→ **WHAT NEEDS TO BE DONE**: Down to the last line, set the entries down again exactly.

=-=-=

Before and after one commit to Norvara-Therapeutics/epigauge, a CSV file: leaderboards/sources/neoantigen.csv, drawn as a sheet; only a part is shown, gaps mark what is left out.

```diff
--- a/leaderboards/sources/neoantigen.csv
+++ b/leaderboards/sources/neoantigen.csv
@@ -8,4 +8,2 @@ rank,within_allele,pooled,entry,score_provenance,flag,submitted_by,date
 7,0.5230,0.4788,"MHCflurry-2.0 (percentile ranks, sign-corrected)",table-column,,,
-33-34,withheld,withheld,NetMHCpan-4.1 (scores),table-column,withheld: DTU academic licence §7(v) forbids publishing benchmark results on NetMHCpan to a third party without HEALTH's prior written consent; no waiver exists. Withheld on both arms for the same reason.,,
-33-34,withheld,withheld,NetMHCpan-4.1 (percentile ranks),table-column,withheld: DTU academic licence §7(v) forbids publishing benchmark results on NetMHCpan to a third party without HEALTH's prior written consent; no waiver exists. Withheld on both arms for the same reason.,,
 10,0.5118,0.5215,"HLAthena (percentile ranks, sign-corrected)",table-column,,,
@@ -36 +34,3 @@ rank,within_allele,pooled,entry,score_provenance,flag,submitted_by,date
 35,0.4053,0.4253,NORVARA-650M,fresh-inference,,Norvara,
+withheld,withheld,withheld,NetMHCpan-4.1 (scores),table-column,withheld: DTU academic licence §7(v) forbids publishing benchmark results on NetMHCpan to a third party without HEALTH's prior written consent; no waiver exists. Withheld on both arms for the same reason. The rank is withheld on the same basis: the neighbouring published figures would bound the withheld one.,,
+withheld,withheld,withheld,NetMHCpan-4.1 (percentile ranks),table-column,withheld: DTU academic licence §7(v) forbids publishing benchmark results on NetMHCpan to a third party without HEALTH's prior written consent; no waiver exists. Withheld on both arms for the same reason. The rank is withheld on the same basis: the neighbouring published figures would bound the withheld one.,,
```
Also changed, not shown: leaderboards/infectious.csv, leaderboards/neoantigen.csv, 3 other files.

=-=-=

→ **COMPLETED EXERCISE**:
Before and after one commit to Norvara-Therapeutics/epigauge, a CSV file: leaderboards/sources/neoantigen.csv, drawn as a sheet; only a part is shown, gaps mark what is left out.

```diff
--- a/leaderboards/sources/neoantigen.csv
+++ b/leaderboards/sources/neoantigen.csv
@@ -8,4 +8,2 @@ rank,within_allele,pooled,entry,score_provenance,flag,submitted_by,date
 7,0.5230,0.4788,"MHCflurry-2.0 (percentile ranks, sign-corrected)",table-column,,,
-33-34,withheld,withheld,NetMHCpan-4.1 (scores),table-column,withheld: DTU academic licence §7(v) forbids publishing benchmark results on NetMHCpan to a third party without HEALTH's prior written consent; no waiver exists. Withheld on both arms for the same reason.,,
-33-34,withheld,withheld,NetMHCpan-4.1 (percentile ranks),table-column,withheld: DTU academic licence §7(v) forbids publishing benchmark results on NetMHCpan to a third party without HEALTH's prior written consent; no waiver exists. Withheld on both arms for the same reason.,,
 10,0.5118,0.5215,"HLAthena (percentile ranks, sign-corrected)",table-column,,,
@@ -36 +34,3 @@ rank,within_allele,pooled,entry,score_provenance,flag,submitted_by,date
 35,0.4053,0.4253,NORVARA-650M,fresh-inference,,Norvara,
+withheld,withheld,withheld,NetMHCpan-4.1 (scores),table-column,withheld: DTU academic licence §7(v) forbids publishing benchmark results on NetMHCpan to a third party without HEALTH's prior written consent; no waiver exists. Withheld on both arms for the same reason. The rank is withheld on the same basis: the neighbouring published figures would bound the withheld one.,,
+withheld,withheld,withheld,NetMHCpan-4.1 (percentile ranks),table-column,withheld: DTU academic licence §7(v) forbids publishing benchmark results on NetMHCpan to a third party without HEALTH's prior written consent; no waiver exists. Withheld on both arms for the same reason. The rank is withheld on the same basis: the neighbouring published figures would bound the withheld one.,,
```
Also changed, not shown: leaderboards/infectious.csv, leaderboards/neoantigen.csv, 3 other files.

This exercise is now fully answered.